Sunday, 19 June 2011

Student + Debt = Joy

One of my daughters graduating last week

  According to an article in the New York Times by Ann Carrns today, the more debt that students incur the higher their self esteem.
“The more college loans and credit-card debt that young adults 18 to 27 have, the higher their self-esteem — and the more control they feel they have over their lives. They tend to view debt positively, rather than as a burden.”
  This surprising conclusion from a sociological study of college students was reported by Rachel Dwyer, an assistant professor of sociology at Ohio State.
  In the study, this positive effect of debt was most pronounced in lower and middle class students who “focus on credit as a necessary investment in status attainment” while upper class students did not appear to psychologically benefit from increased levels of debt.  Pity those trust fund kids.  For me this seems to be another example of magical thinking as expounded in Barbara Ehrenreich’s book, “Bright sided.”

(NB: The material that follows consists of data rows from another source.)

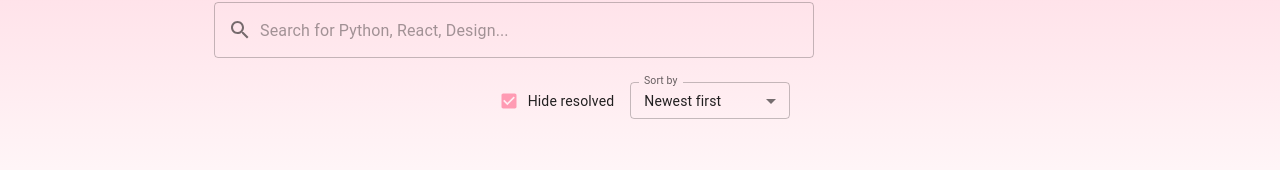
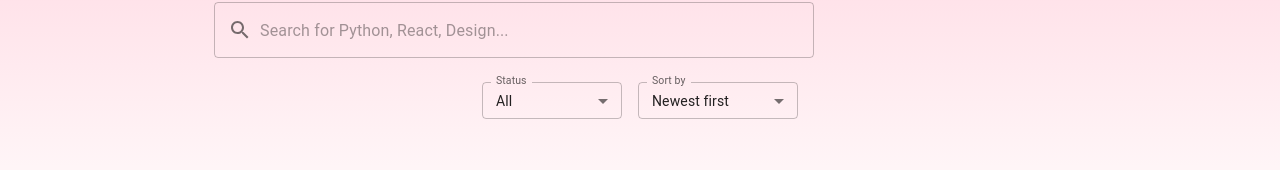
Before and after one commit to Nelyrma/KnowX_project, a React (Create React App) app in the folder knowx-front/: page /home in a window 1280 px wide. Shown: the part 262-432 px from the top of the page. Built offline with nearby package versions, Linux system fonts and the light colour scheme; no server answers; sample sign-in values are in the browser's storage.

Commit message:
Add a filter by status for the requests

```diff
--- a/knowx-front/src/Home.jsx
+++ b/knowx-front/src/Home.jsx
@@ -17,8 +17,6 @@ import {
     InputAdornment,
     Chip,
     Badge,
-    FormControlLabel,
-    Checkbox,
     Select,
     MenuItem,
     InputLabel,
@@ -30,7 +28,7 @@ const Home = () => {
     const [offers, setOffers] = useState([]);
     const [userId, setUserId] = useState(null);
     const [searchTerm, setSearchTerm] = useState("");
-    const [hideResolved, setHideResolved] = useState(true); // par défaut masquer les "resolved"
+    const [statusFilter, setStatusFilter] = useState('all'); // 'all' | 'pending' | 'in progress' | 'resolved'
     const [sortBy, setSortBy] = useState('newest'); // 'newest' | 'oldest'
     const [unreadCount, setUnreadCount] = useState(0);
     const navigate = useNavigate();
@@ -121,11 +119,11 @@ const Home = () => {
                     skill.toLowerCase().includes(searchTerm.toLowerCase())
                 );
 
-            // 2. Filtre "Hide resolved"
-            const isResolved = offer.status === 'resolved';
-            const showResolved = !hideResolved;
+            // 2. Filtre par statut
+            const matchesStatus =
+                statusFilter === 'all' || offer.status === statusFilter;
 
-            return matchesSearch && (showResolved || !isResolved);
+            return matchesSearch && matchesStatus;
         })
         .sort((a, b) => {
             // 3. Tri par date
@@ -287,21 +285,20 @@ const Home = () => {
                         maxWidth: 600,
                         mx: 'auto'
                     }}>
-                        <FormControlLabel
-                            control={
-                                <Checkbox
-                                    checked={hideResolved}
-                                    onChange={(e) => setHideResolved(e.target.checked)}
-                                    color="primary"
-                                    size="small"
-                                />
-                            }
-                            label="Hide resolved"
-                            sx={{
-                                mx: 0,
-                                '& .MuiFormControlLabel-label': { fontSize: '0.875rem' }
-                            }}
-                        />
+                        <FormControl size="small" sx={{ minWidth: 140 }}>
+                            <InputLabel sx={{ fontSize: '0.875rem' }}>Status</InputLabel>
+                            <Select
+                                value={statusFilter}
+                                onChange={(e) => setStatusFilter(e.target.value)}
+                                label="Status"
+                                sx={{ fontSize: '0.875rem' }}
+                            >
+                                <MenuItem value="all" sx={{ fontSize: '0.875rem' }}>All</MenuItem>
+                                <MenuItem value="pending" sx={{ fontSize: '0.875rem' }}>Pending</MenuItem>
+                                <MenuItem value="in progress" sx={{ fontSize: '0.875rem' }}>In progress</MenuItem>
+                                <MenuItem value="resolved" sx={{ fontSize: '0.875rem' }}>Resolved</MenuItem>
+                            </Select>
+                        </FormControl>
 
                         <FormControl size="small" sx={{ minWidth: 160 }}>
                             <InputLabel sx={{ fontSize: '0.875rem' }}>Sort by</InputLabel>
```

  I checked the author’s CV and noted another paper published in 2010 titled,” Poverty, Prosperity, and Place: The Shape of Class Segregation in the Age of Extremes.” The basic conclusion was that rich, white people don’t live where poor, Black and Hispanic people reside and the wealthy either live on large lots in the suburbs or upscale enclaves in the city.


  1. Yes, I was *taught* to view it positively. I would have thought it important to have savings, but I was *taught* it was more important to "establish credit." And there is an illusion of power in being able to do things you normally couldn't -- e.g. if my parents get really sick I will be able to put a flight and a rental car on a card, immediately, and just go there in a middle class manner. It is of course yet more powerful to be able to do this in cash but many don't imagine that ever.

    I just helped my yard man buy an airline ticket online, with his debit card. He's actually in a better situation than I am, buying in money, but it's interesting how "disempowered" he feels not having all the middle class things ... it limits access to certain activities and spaces, and that's why having credit feels empowering, I think.

  2. My husband has no history of credit. Never owned a credit card and refuses all efforts of credit card companies to give him one. He has a PhD in Financial Statistics and doesn't feel declassed or disempowered because he owes nothing. Just the opposite.

    I only wish I had been as smart as he was in grad school.

  3. I was smart in graduate school but succumbed in the 90s, as an assistant professor, to the prevailing ideology of: "Spend what it takes to get to the MLA/LASA, don't take extra teaching or consulting to do that, realize that once your book(s) come out you'll have a big raise and pay it all off," and "Don't risk tenure/other good opportunities for the sake of saving a few bucks."

    It was ludicrous logic, really, and I think boilerplate advice really designed to shake loose people who refuse to do things like dental work because it's "too expensive" -- thus incurring greater expense later on.

    It looks like I may finally be out from under it next year some time but in terms of life earnings / investments I'm permanently behind because of this.